Cisco Systems CEO John Chambers calls video "the killer app," but apparently, he hasn't been paying attention to trends on the Web, or even to his company's own emerging-collaboration story .

Video, while great, takes too long. We e-mail, instant-message, and tweet for a reason: it's short and to the point. Who has time to watch a video each them they want to communicate?

Perhaps even more critically, as Hampus Jakobsson pointed out to me (over Twitter, no less), video "requires full attention--the scarcest of all resources."

Cisco gets this. At least, groups within Cisco get this.
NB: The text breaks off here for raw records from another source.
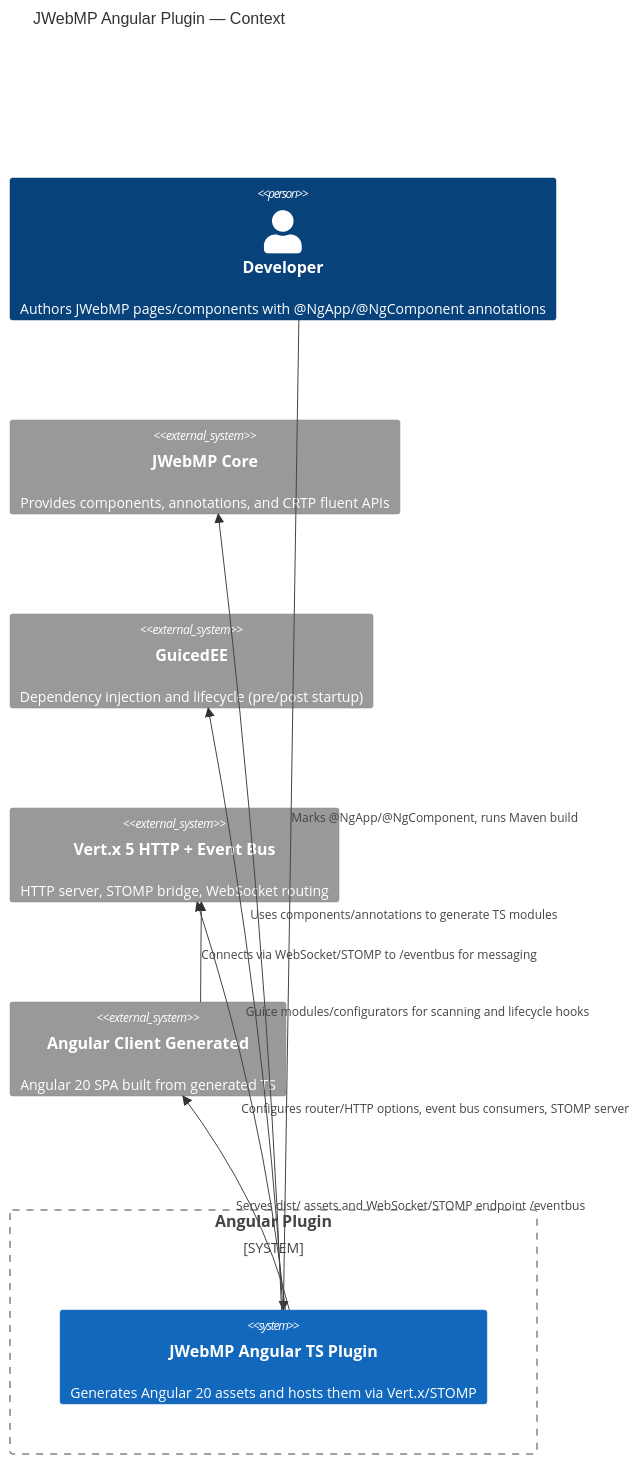
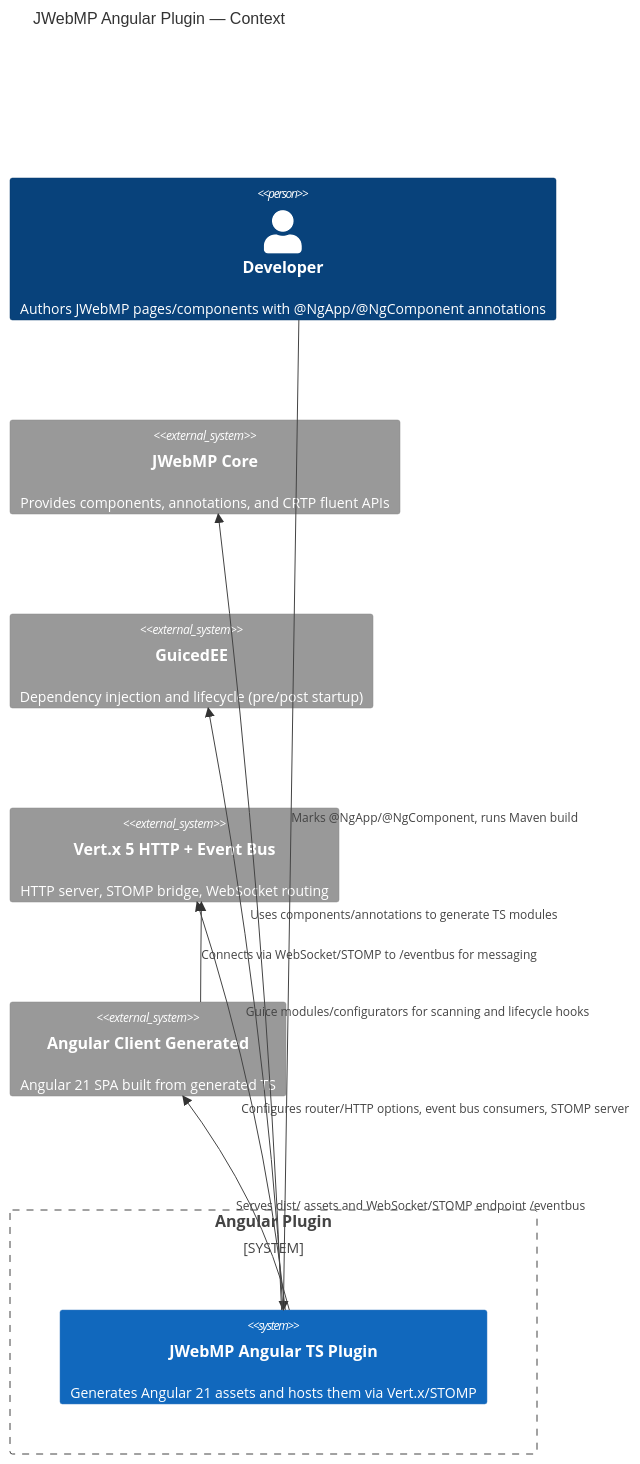
One commit to JWebMP/Angular changed the diagram in docs/architecture/c4-context.md. Above: the diagram before and after it, drawn with Mermaid. The commit also changed 6 other files, not shown here.

````diff
--- a/docs/architecture/c4-context.md
+++ b/docs/architecture/c4-context.md
@@ -1,21 +1,21 @@
 ```mermaid
 C4Context
     title JWebMP Angular Plugin — Context
 
     Person(dev, "Developer", "Authors JWebMP pages/components with @NgApp/@NgComponent annotations")
     System_Boundary(plugin, "Angular Plugin") {
-        System(system, "JWebMP Angular TS Plugin", "Generates Angular 20 assets and hosts them via Vert.x/STOMP")
+        System(system, "JWebMP Angular TS Plugin", "Generates Angular 21 assets and hosts them via Vert.x/STOMP")
     }
 
     System_Ext(jwebmpCore, "JWebMP Core", "Provides components, annotations, and CRTP fluent APIs")
     System_Ext(guicedee, "GuicedEE", "Dependency injection and lifecycle (pre/post startup)")
     System_Ext(vertx, "Vert.x 5 HTTP + Event Bus", "HTTP server, STOMP bridge, WebSocket routing")
-    System_Ext(ngClient, "Angular Client Generated", "Angular 20 SPA built from generated TS")
+    System_Ext(ngClient, "Angular Client Generated", "Angular 21 SPA built from generated TS")
 
     Rel(dev, system, "Marks @NgApp/@NgComponent, runs Maven build")
     Rel(system, jwebmpCore, "Uses components/annotations to generate TS modules")
     Rel(system, guicedee, "Guice modules/configurators for scanning and lifecycle hooks")
     Rel(system, vertx, "Configures router/HTTP options, event bus consumers, STOMP server")
     Rel(system, ngClient, "Serves dist/ assets and WebSocket/STOMP endpoint /eventbus")
     Rel(ngClient, vertx, "Connects via WebSocket/STOMP to /eventbus for messaging")
 ```
````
That's why Cisco Senior Vice President Doug Dennerline's WebEx team has been adding presence and instant messaging through Jabber, e-mail through PostPath, and more to its Web-conferencing suite.

It's also why Cisco will almost certainly add some form of office productivity suite to WebEx, despite protestations to the contrary from Alex Hadden-Boyd, director of marketing for the collaboration software group at Cisco. (Apparently, Hadden-Boyd didn't see the memo from his boss, Dennerline.)

Zoho, anyone?

Zoho is a leading competitor to Google Apps and, in many areas, actually surpasses Google Apps. While some of Zoho's applications directly overlap with Cisco's current products, the sheer breadth (and, in some cases, depth) of its office productivity and collaboration story must be intriguing to acquisition-hungry Cisco .

Some suggest that Google will struggle to make it in the enterprise due to security concerns with Google Apps. Cisco doesn't have that problem. Its brand oozes "enterprise." As such, it may well be Cisco that changes the face of enterprise computing...by initially changing the way we communicate and collaborate within the enterprise.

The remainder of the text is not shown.